Prompt:
Set down the data below in full, exactly as it reads, but without the pictures.

Stored data:
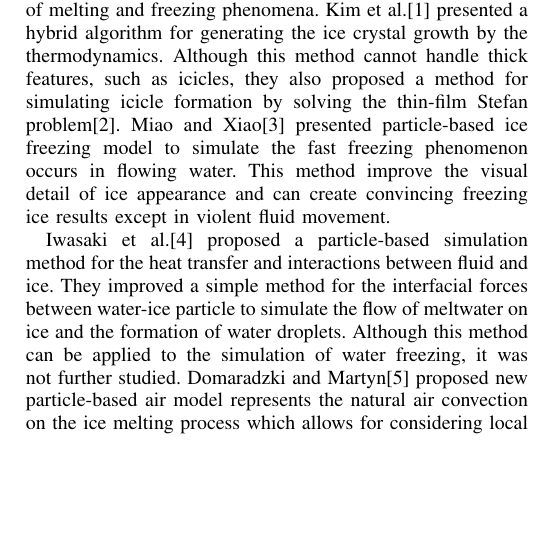
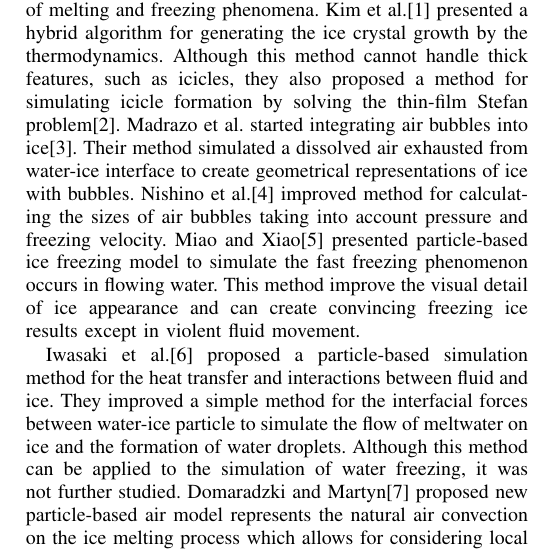
Before and after one commit to ruiiryu/SPH-Phase-Change, a LaTeX paper (Latex/main.tex): part of one column of the page, cut so that both start at the same text, the shorter picture padded with empty space. Compiled offline with pdfLaTeX.

Commit message:
edit Latex

```diff
--- a/Latex/main.tex
+++ b/Latex/main.tex
@@ -12,7 +12,7 @@
 \begin{abstract}  \end{abstract}
 \section{Introduction}
 \section{Previous Work}
- This section reviews previous methods for the simulation of melting and freezing phenomena. Kim et al.\cite{kim2004hybrid} presented a hybrid algorithm for generating the ice crystal growth by the thermodynamics. Although this method cannot handle thick features, such as icicles, they also proposed a method for simulating icicle formation by solving the thin-film Stefan problem\cite{kim2006modeling}. Miao and Xiao\cite{Miao:2015:PIF:2817675.2817676} presented particle-based ice freezing model to simulate the fast freezing phenomenon occurs in flowing water. This method improve the visual detail of ice appearance and can create convincing freezing ice results except in violent fluid movement.
+ This section reviews previous methods for the simulation of melting and freezing phenomena. Kim et al.\cite{kim2004hybrid} presented a hybrid algorithm for generating the ice crystal growth by the thermodynamics. Although this method cannot handle thick features, such as icicles, they also proposed a method for simulating icicle formation by solving the thin-film Stefan problem\cite{kim2006modeling}. Madrazo et al. started integrating air bubbles into ice\cite{madrazo2009air}. Their method simulated a dissolved air exhausted from water-ice interface to create geometrical representations of ice with bubbles. Nishino et al.\cite{Nishino:2012:VSF:2407746.2407747} improved method for calculating the sizes of air bubbles taking into account pressure and freezing velocity. Miao and Xiao\cite{Miao:2015:PIF:2817675.2817676} presented particle-based ice freezing model to simulate the fast freezing phenomenon occurs in flowing water. This method improve the visual detail of ice appearance and can create convincing freezing ice results except in violent fluid movement.
 
  Iwasaki et al.\cite{iwasaki2010fast} proposed a particle-based simulation method for the heat transfer and interactions between fluid and ice. They improved a simple method for the interfacial forces between water-ice particle to simulate the flow of meltwater on ice and the formation of water droplets. Although this method can be applied to the simulation of water freezing, it was not further studied.
  Domaradzki and Martyn\cite{domaradzki2014improved} proposed new particle-based air model represents the natural air convection on the ice melting process  which allows for considering  local changes in air temperature and a new external heat source model controls direction of the ice melting.
```
Also changed, not shown: Latex/main.bbl, Latex/main.pdf, 3 other files.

Solution to the exercise:
Before and after one commit to ruiiryu/SPH-Phase-Change, a LaTeX paper (Latex/main.tex): part of one column of the page, cut so that both start at the same text, the shorter picture padded with empty space. Compiled offline with pdfLaTeX.

Commit message:
edit Latex

```diff
--- a/Latex/main.tex
+++ b/Latex/main.tex
@@ -12,7 +12,7 @@
 \begin{abstract}  \end{abstract}
 \section{Introduction}
 \section{Previous Work}
- This section reviews previous methods for the simulation of melting and freezing phenomena. Kim et al.\cite{kim2004hybrid} presented a hybrid algorithm for generating the ice crystal growth by the thermodynamics. Although this method cannot handle thick features, such as icicles, they also proposed a method for simulating icicle formation by solving the thin-film Stefan problem\cite{kim2006modeling}. Miao and Xiao\cite{Miao:2015:PIF:2817675.2817676} presented particle-based ice freezing model to simulate the fast freezing phenomenon occurs in flowing water. This method improve the visual detail of ice appearance and can create convincing freezing ice results except in violent fluid movement.
+ This section reviews previous methods for the simulation of melting and freezing phenomena. Kim et al.\cite{kim2004hybrid} presented a hybrid algorithm for generating the ice crystal growth by the thermodynamics. Although this method cannot handle thick features, such as icicles, they also proposed a method for simulating icicle formation by solving the thin-film Stefan problem\cite{kim2006modeling}. Madrazo et al. started integrating air bubbles into ice\cite{madrazo2009air}. Their method simulated a dissolved air exhausted from water-ice interface to create geometrical representations of ice with bubbles. Nishino et al.\cite{Nishino:2012:VSF:2407746.2407747} improved method for calculating the sizes of air bubbles taking into account pressure and freezing velocity. Miao and Xiao\cite{Miao:2015:PIF:2817675.2817676} presented particle-based ice freezing model to simulate the fast freezing phenomenon occurs in flowing water. This method improve the visual detail of ice appearance and can create convincing freezing ice results except in violent fluid movement.
 
  Iwasaki et al.\cite{iwasaki2010fast} proposed a particle-based simulation method for the heat transfer and interactions between fluid and ice. They improved a simple method for the interfacial forces between water-ice particle to simulate the flow of meltwater on ice and the formation of water droplets. Although this method can be applied to the simulation of water freezing, it was not further studied.
  Domaradzki and Martyn\cite{domaradzki2014improved} proposed new particle-based air model represents the natural air convection on the ice melting process  which allows for considering  local changes in air temperature and a new external heat source model controls direction of the ice melting.
```
Also changed, not shown: Latex/main.bbl, Latex/main.pdf, 3 other files.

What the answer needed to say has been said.